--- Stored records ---

= = = = =

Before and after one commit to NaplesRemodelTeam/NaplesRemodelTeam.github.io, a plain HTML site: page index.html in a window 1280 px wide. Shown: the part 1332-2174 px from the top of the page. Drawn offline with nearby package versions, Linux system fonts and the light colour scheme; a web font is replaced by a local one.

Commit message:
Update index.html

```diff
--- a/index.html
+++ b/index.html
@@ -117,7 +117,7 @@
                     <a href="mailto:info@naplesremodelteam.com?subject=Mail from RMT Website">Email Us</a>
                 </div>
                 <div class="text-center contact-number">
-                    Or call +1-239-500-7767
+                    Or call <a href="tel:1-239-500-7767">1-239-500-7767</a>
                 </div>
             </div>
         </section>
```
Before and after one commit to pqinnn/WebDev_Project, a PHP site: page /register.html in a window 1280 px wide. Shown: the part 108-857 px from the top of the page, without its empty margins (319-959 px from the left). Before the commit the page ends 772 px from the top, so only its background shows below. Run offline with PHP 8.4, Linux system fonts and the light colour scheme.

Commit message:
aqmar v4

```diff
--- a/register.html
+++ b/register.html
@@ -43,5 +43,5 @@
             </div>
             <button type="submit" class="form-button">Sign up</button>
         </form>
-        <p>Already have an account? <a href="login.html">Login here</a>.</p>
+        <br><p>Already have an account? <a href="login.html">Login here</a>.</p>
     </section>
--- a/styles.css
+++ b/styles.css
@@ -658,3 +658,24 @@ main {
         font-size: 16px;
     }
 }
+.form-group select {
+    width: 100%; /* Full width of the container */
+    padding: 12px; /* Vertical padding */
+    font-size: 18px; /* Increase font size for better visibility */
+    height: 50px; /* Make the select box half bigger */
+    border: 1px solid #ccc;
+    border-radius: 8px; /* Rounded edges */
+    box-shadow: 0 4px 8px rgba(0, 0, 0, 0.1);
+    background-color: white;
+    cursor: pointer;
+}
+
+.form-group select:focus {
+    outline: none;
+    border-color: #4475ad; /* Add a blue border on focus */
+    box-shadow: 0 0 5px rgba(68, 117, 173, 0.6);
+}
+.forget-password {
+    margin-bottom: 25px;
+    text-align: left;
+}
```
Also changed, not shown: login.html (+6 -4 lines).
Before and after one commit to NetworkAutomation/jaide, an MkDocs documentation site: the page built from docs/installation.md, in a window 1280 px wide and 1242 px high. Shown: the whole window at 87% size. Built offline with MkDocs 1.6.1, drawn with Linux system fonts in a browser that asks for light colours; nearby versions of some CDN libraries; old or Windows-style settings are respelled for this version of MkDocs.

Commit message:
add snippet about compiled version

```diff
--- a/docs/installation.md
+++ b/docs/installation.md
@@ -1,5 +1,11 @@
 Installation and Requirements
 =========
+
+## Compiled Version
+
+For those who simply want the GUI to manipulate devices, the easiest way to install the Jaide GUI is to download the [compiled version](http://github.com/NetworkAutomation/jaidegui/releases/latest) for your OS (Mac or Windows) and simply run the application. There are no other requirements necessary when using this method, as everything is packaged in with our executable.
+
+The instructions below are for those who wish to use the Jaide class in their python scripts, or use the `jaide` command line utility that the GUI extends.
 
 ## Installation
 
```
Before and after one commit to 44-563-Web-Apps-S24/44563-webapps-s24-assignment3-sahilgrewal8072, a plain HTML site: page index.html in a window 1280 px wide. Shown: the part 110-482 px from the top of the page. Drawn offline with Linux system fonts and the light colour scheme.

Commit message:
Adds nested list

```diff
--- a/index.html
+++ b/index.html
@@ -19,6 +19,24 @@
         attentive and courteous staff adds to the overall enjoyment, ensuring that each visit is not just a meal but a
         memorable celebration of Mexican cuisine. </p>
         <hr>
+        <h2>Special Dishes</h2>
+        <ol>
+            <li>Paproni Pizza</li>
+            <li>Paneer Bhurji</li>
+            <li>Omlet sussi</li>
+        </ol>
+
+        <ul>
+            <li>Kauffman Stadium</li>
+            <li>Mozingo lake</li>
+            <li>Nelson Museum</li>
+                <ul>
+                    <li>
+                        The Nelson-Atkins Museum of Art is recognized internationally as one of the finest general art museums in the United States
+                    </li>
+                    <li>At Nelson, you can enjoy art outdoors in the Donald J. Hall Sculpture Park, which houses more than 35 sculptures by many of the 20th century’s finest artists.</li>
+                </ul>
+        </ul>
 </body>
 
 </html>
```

= = = = =

--- WORK INSTRUCTION ---
If a line in the records contains the string "form", copy it out.

--- THE ANSWER ---
             <button type="submit" class="form-button">Sign up</button>
         </form>
+.form-group select {
+.form-group select:focus {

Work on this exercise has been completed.